    (BTW while I like Jerry Garcia the music won’t stop. It seems to start again after a minute or two).

  9. #9 Alan L
    July 11, 2011

    The five Chinese brothers in the illustration have pretty much the same shade of yellow as The Simpsons where bright yellow is supposed to represent Caucasians, except that unlike the book under reference that cartoon’s full of ugly stereotypes aimed exclusively at ‘whites’ (Homer and his wife, to name but a few).

    If banning books like The Five Chinese Brothers on the basis of what appears to be a positive and friendly illustration is what now passes for enlightened in the US then that country has reached its terminal stage.

  10. #10 javad
    July 12, 2011

    Nice post!

  11. #11 Julian Frost
    July 13, 2011

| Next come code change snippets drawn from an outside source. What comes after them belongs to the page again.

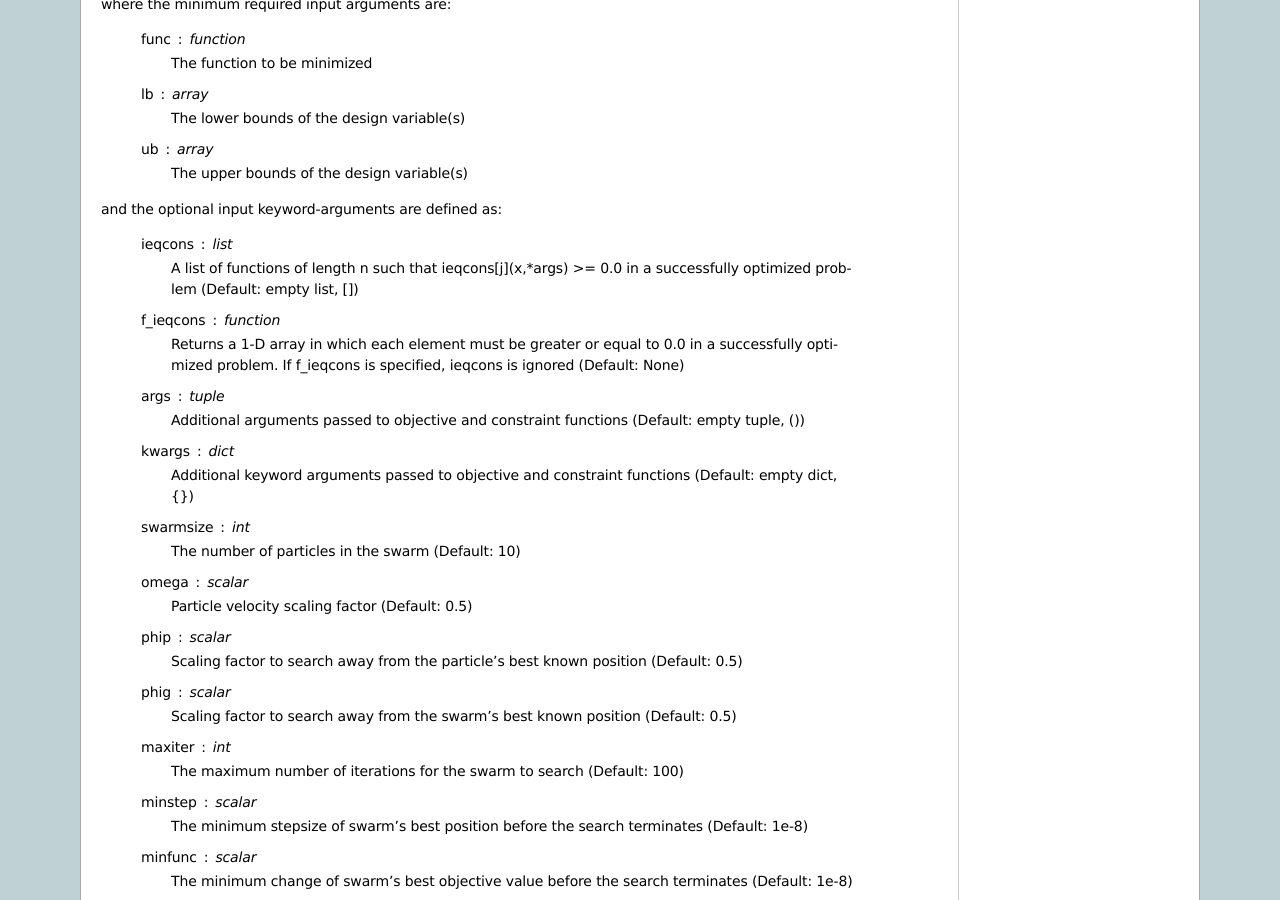
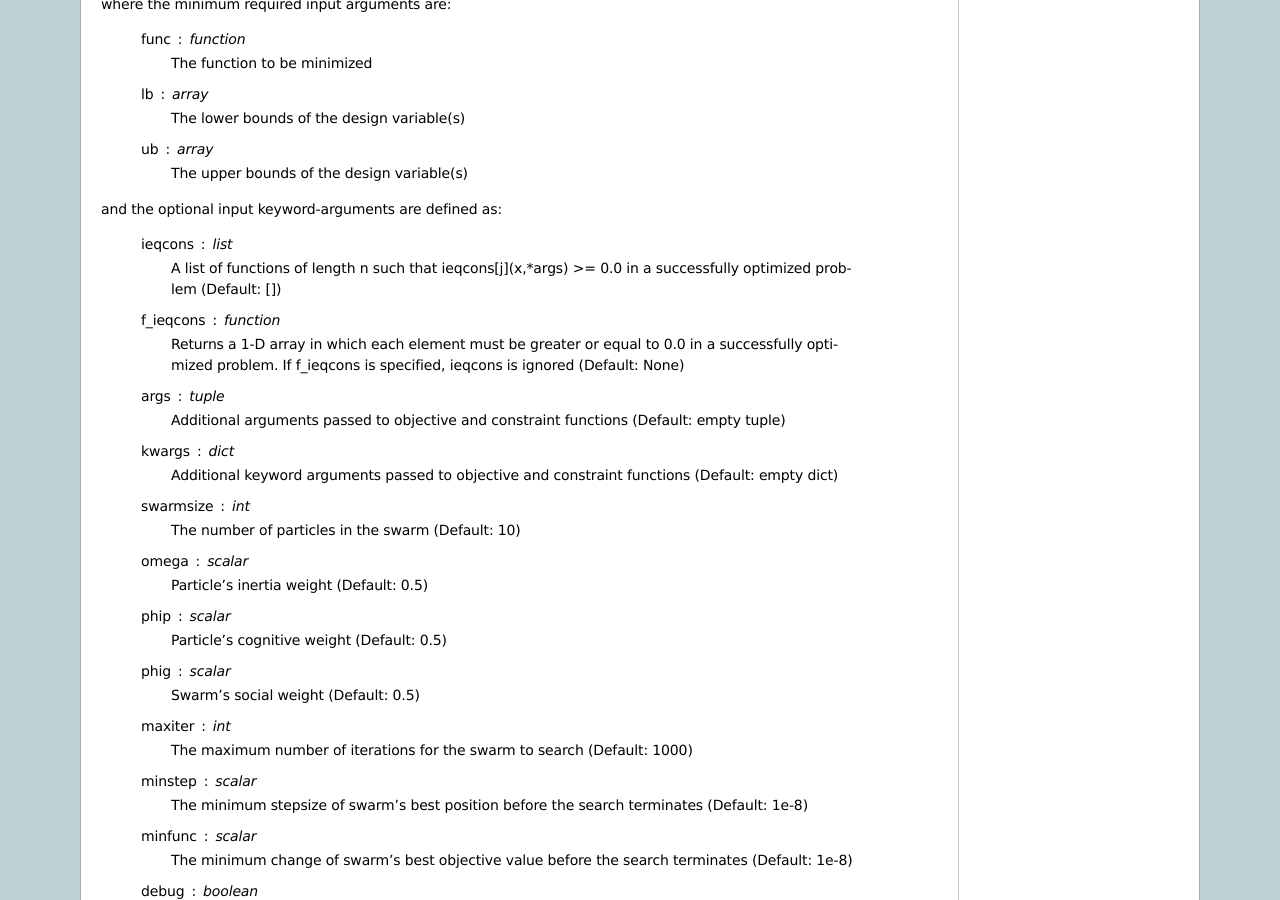
Before and after one commit to tisimst/pyswarm, a Sphinx documentation site: the page built from doc/index.rst, in a window 1280 px wide and 900 px high, scrolled down 2831 px. Built offline with Sphinx 7.4.7, drawn with Linux system fonts in a browser that asks for light colours.

Commit message:
updated argument descriptions

```diff
--- a/doc/index.rst
+++ b/doc/index.rst
@@ -228,30 +228,28 @@
 and the optional input keyword-arguments are defined as:
 
     ieqcons : list
-        A list of functions of length n such that ieqcons[j](x,*args) >= 0.0
-        in a successfully optimized problem (Default: empty list, [])
+        A list of functions of length n such that ieqcons[j](x,*args) >= 0.0 in
+        a successfully optimized problem (Default: [])
     f_ieqcons : function
-        Returns a 1-D array in which each element must be greater or equal to
-        0.0 in a successfully optimized problem. If f_ieqcons is specified,
+        Returns a 1-D array in which each element must be greater or equal
+        to 0.0 in a successfully optimized problem. If f_ieqcons is specified,
         ieqcons is ignored (Default: None)
     args : tuple
         Additional arguments passed to objective and constraint functions
-        (Default: empty tuple, ())
+        (Default: empty tuple)
     kwargs : dict
         Additional keyword arguments passed to objective and constraint
-        functions (Default: empty dict, {})
+        functions (Default: empty dict)
     swarmsize : int
         The number of particles in the swarm (Default: 10)
     omega : scalar
-        Particle velocity scaling factor (Default: 0.5)
+        Particle's inertia weight (Default: 0.5)
     phip : scalar
-        Scaling factor to search away from the particle's best known position
-        (Default: 0.5)
+        Particle's cognitive weight (Default: 0.5)
     phig : scalar
-        Scaling factor to search away from the swarm's best known position
-        (Default: 0.5)
+        Swarm's social weight (Default: 0.5)
     maxiter : int
-        The maximum number of iterations for the swarm to search (Default: 100)
+        The maximum number of iterations for the swarm to search (Default: 1000)
     minstep : scalar
         The minimum stepsize of swarm's best position before the search
         terminates (Default: 1e-8)
```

    Frantischek @5: You are correct. Both Wallace and Gromit and Shawn the Sheep are made by Arrdman. In fact, Shawn first appeared as a character in the Wallace and Gromit episode “A Close Shave”.

  12. #12 ixbalum
    July 13, 2011

    Alan L, the issue isn’t the particular shade of yellow. And saying “they make jokes about white people” doesn’t cut it either. The Simpsons is produced in a very different situation from the book.

    Not to put too fine a point on it, but a) I never said they should ban the book and b) you really don’t get the difference between the effects of stereotyping and the way people see it? You really don’t?

    A little racism 101: racism is not about who made fun of you last week. It is about power and relationships, and who is the privileged group in a given context. In China, Chinese people are the privileged group, so it’s a different beast when they make jokes about “foreigners” or Tibetans.

    But we are in the US and the Five Chinese Brothers is aimed at English speakers. My question was whether the book stands up without the illustrations, which are stereotypical (and if you bring up “positive stereotypes” I will scream. There is no such thing) and can be very insulting to an Asian person. They hark back a little too closely to some very insulting and hurtful things.

    It’s not about your personal feelings. It’s about power. It’s about historical patterns of culture and privilege.

  13. #13 Wow
    July 13, 2011

    “and if you bring up “positive stereotypes” I will scream.”

    Captain America? Superman?

    Over the internet, nobody can hear you scream.